Speak No Evil: What We Can Learn From Jacinda Ardern's Response to Christchurch | Opinion

The violence in Christchurch offers a turning point in how societies come to terms with the willful slaughter of innocents. The attacker's decision to live-stream the atrocity on social media platforms shows the devastating power of new media technologies, but it has been New Zealand Prime Minister Jacinda Ardern's response that has captured the world's attention.

We have known for some time that new media technologies are completely transforming all social relationships. This is particularly the case in the context of violence, where the relations between perpetrator, victim and witness have been dramatically alerted.

But what has been so important or unique about Ardern's response and what can we learn going forward?

It has been widely commented that Ardern's emotional reaction transcended all political and cultural differences, offering genuine empathy for the victims. And yet should we not see this evidence of basic humanism more as a damning indictment of the state of politics today? Was Ardern simply not doing what any politician should be doing when confronting such tragedies? And how have we come so far in the stripping out of emotion from politics, where empathy, compassion and human connections are seen as radical?

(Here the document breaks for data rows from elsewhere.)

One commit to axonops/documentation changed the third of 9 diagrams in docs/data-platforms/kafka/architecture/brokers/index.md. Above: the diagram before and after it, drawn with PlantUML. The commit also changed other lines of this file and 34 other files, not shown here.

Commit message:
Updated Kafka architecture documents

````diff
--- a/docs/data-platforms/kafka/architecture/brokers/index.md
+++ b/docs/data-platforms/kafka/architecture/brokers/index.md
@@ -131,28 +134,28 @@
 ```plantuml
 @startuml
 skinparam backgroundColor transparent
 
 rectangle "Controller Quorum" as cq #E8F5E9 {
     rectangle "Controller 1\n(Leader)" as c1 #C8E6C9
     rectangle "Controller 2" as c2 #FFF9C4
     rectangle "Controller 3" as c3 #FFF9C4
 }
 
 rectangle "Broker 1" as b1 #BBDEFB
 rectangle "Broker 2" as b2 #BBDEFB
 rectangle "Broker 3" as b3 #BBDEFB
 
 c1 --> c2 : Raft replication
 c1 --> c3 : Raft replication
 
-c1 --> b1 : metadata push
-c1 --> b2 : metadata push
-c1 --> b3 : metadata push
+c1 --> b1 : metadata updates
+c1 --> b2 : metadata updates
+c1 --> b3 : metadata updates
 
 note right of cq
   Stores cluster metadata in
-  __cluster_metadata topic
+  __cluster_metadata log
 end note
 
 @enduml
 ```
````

What has certainly captured the journalists' attention has been Ardern's decision not to speak the name of the perpetrator, thereby shifting the focus away from the attacker's identity onto the body of the victims. This is reminiscent of the heartfelt approach also taken by Brendan Cox following the death of his wife, Jo Cox, the former British Parliament member. Another reminder that white terror is very real and its consequences far reaching.

As a society we are still yet to come to terms with the ethical challenges of new media technologies. This is especially the case when it comes to violence. But this question of notoriety has far greater historical resonance. What might it mean, for example, to talk about the Holocaust today without mentioning the names of its principle architects? Might we reach a point in history where the name Hitler is no longer remembered? And would this necessarily be a good thing when trying to make sense of its logics?

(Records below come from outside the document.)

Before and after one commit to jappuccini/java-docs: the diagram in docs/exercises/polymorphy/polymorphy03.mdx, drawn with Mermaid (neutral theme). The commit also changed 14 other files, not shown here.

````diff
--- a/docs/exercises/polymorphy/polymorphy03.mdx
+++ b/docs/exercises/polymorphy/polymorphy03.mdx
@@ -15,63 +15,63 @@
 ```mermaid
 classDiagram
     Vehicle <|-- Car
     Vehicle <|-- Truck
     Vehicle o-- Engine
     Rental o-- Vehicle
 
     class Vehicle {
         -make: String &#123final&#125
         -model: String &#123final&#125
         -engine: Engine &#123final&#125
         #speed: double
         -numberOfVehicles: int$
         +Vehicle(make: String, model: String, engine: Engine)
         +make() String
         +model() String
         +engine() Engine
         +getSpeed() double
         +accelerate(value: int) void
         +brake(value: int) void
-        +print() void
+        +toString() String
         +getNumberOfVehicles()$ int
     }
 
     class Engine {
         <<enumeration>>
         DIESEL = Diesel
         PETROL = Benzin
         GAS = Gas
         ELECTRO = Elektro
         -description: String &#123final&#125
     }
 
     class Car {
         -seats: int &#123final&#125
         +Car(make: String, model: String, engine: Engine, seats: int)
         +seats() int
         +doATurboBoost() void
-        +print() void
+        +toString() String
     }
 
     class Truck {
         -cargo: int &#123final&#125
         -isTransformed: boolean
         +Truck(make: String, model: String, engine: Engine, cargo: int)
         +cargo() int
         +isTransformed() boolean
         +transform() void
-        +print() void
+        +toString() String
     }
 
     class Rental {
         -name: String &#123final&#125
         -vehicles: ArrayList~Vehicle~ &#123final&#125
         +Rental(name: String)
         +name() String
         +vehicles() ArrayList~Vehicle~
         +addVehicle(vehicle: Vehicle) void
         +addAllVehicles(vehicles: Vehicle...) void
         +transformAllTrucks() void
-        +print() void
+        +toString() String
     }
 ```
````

Ardern's response should not be seen as a definitive solution; rather, she is asking a more important question: What we can do differently in the face of such violence? In this regard, maybe we can take her response as an urgent and necessary call to have a more rigorous conversation that will allow us to ultimately break the cycle of violence.

That counterviolence seems to be the furthest of demands in her thoughts is commendable. And her shift to putting guns on trial does offer a refreshing alternative to the "thoughts and prayers" so often put forward by those who advocate the sale of such weaponry. It is ethically remiss to suggest that such violent acts can somehow be detached from the capability to carry them out with such devastating effect.

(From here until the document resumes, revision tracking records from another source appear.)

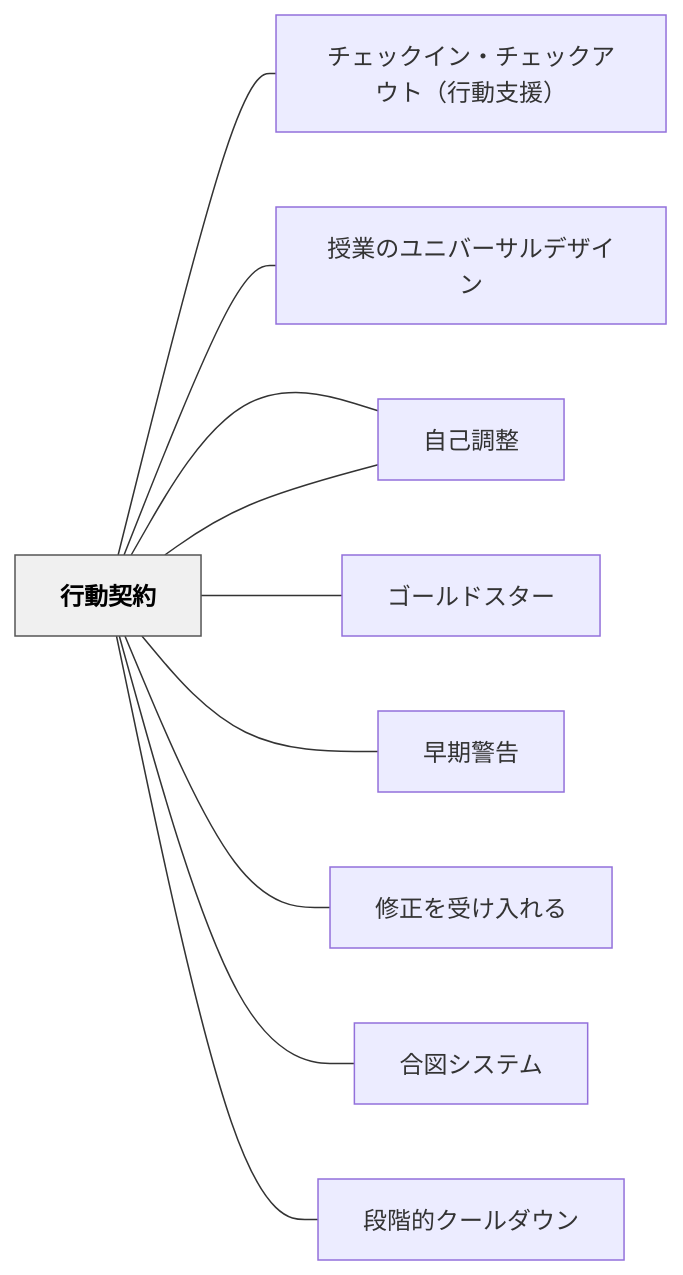
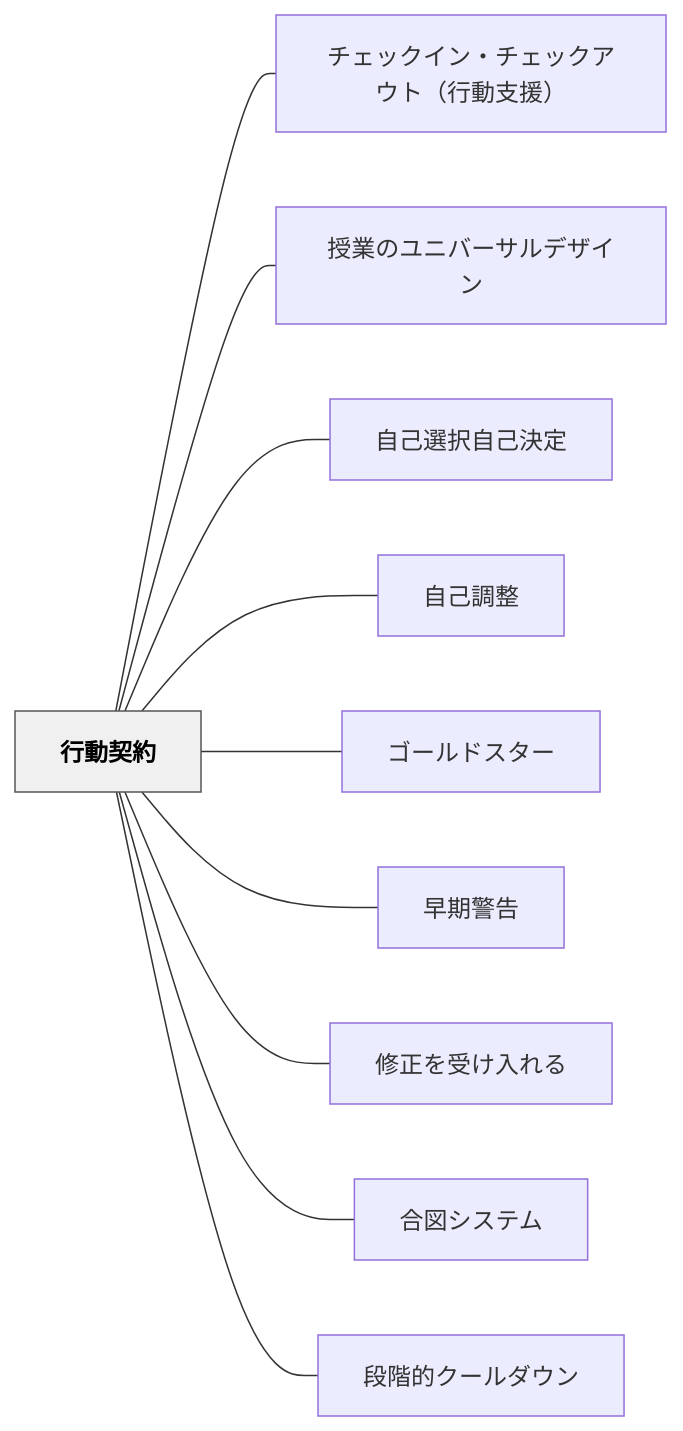
One commit to unknownthings-ed-patterns/unknownthings-ed-patterns changed the diagram in content/パタン/行動契約.md. Above: the diagram before and after it, drawn with Mermaid. The commit also changed 527 other files, not shown here.

````diff
--- a/content/パタン/行動契約.md
+++ b/content/パタン/行動契約.md
@@ -113,26 +113,26 @@
 ```mermaid
 flowchart LR
-    ne8a18ce58b95["行動契約"]
-    ne38381e382a7["チェックイン・チェックアウト（行動支援）"]
-    ne68e88e6a5ad["授業のユニバーサルデザイン"]
-    ne887aae5b7b1["自己選択自己決定"]
-    ne887aae5b7b1["自己調整"]
-    ne382b4e383bc["ゴールドスター"]
-    ne697a9e69c9f["早期警告"]
-    ne4bfaee6ada3["修正を受け入れる"]
-    ne59088e59bb3["合図システム"]
-    ne6aeb5e99a8e["段階的クールダウン"]
+    ne8a18ce58b95e5a591e7b484["行動契約"]
+    ne38381e382a7e38383e382afe382a4e383b3e383bbe38381e382a7e38383e382afe382a2e382a6e38388efbc88e8a18ce58b95e694afe68fb4efbc89["チェックイン・チェックアウト（行動支援）"]
+    ne68e88e6a5ade381aee383a6e3838be38390e383bce382b5e383abe38387e382b6e382a4e383b3["授業のユニバーサルデザイン"]
+    ne887aae5b7b1e981b8e68a9ee887aae5b7b1e6b1bae5ae9a["自己選択自己決定"]
+    ne887aae5b7b1e8aabfe695b4["自己調整"]
+    ne382b4e383bce383abe38389e382b9e382bfe383bc["ゴールドスター"]
+    ne697a9e69c9fe8ada6e5918a["早期警告"]
+    ne4bfaee6ada3e38292e58f97e38191e585a5e3828ce3828b["修正を受け入れる"]
+    ne59088e59bb3e382b7e382b9e38386e383a0["合図システム"]
+    ne6aeb5e99a8ee79a84e382afe383bce383abe38380e382a6e383b3["段階的クールダウン"]
 
-    ne8a18ce58b95 --- ne38381e382a7
-    ne8a18ce58b95 --- ne68e88e6a5ad
-    ne8a18ce58b95 --- ne887aae5b7b1
-    ne8a18ce58b95 --- ne887aae5b7b1
-    ne8a18ce58b95 --- ne382b4e383bc
-    ne8a18ce58b95 --- ne697a9e69c9f
-    ne8a18ce58b95 --- ne4bfaee6ada3
-    ne8a18ce58b95 --- ne59088e59bb3
-    ne8a18ce58b95 --- ne6aeb5e99a8e
+    ne8a18ce58b95e5a591e7b484 --- ne38381e382a7e38383e382afe382a4e383b3e383bbe38381e382a7e38383e382afe382a2e382a6e38388efbc88e8a18ce58b95e694afe68fb4efbc89
+    ne8a18ce58b95e5a591e7b484 --- ne68e88e6a5ade381aee383a6e3838be38390e383bce382b5e383abe38387e382b6e382a4e383b3
+    ne8a18ce58b95e5a591e7b484 --- ne887aae5b7b1e981b8e68a9ee887aae5b7b1e6b1bae5ae9a
+    ne8a18ce58b95e5a591e7b484 --- ne887aae5b7b1e8aabfe695b4
+    ne8a18ce58b95e5a591e7b484 --- ne382b4e383bce383abe38389e382b9e382bfe383bc
+    ne8a18ce58b95e5a591e7b484 --- ne697a9e69c9fe8ada6e5918a
+    ne8a18ce58b95e5a591e7b484 --- ne4bfaee6ada3e38292e58f97e38191e585a5e3828ce3828b
+    ne8a18ce58b95e5a591e7b484 --- ne59088e59bb3e382b7e382b9e38386e383a0
+    ne8a18ce58b95e5a591e7b484 --- ne6aeb5e99a8ee79a84e382afe383bce383abe38380e382a6e383b3
 
     classDef hub fill:#f0f0f0,stroke:#555,color:#000,font-weight:bold
-    class ne8a18ce58b95 hub
+    class ne8a18ce58b95e5a591e7b484 hub
 ```
````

But what's really at stake here is the question of justice. The perpetrators of violence need to be held accountable for their actions; but real justice would address the conditions underlying the violence so that others in the future don't have to suffer a similarly terrifying fate.

So, let's take this calling seriously, and use it as an opportunity to have a more open, honest and ethically sensitive conversation between the many groups in our societies who have formative influences over the opinions of people. And in that regard, we can begin by looking at the more mainstream political positions of politicians, public intellectuals and the media who continue to peddle narratives of hatred and division, while presenting "others" as something that's dangerous to the fabric of our societies.

Brad Evans is a professor of political violence and aesthetics at the University of Bath. He is the author of many books and articles, including, most recently, Atrocity Exhibition: Life in the Age of Total Violence (Los Angeles Review of Books, 2019) and Violence: Humans in Dark Times (with Natasha Lennard, Citylights, 2018).

The views expressed in this article are the author's own.​​​​​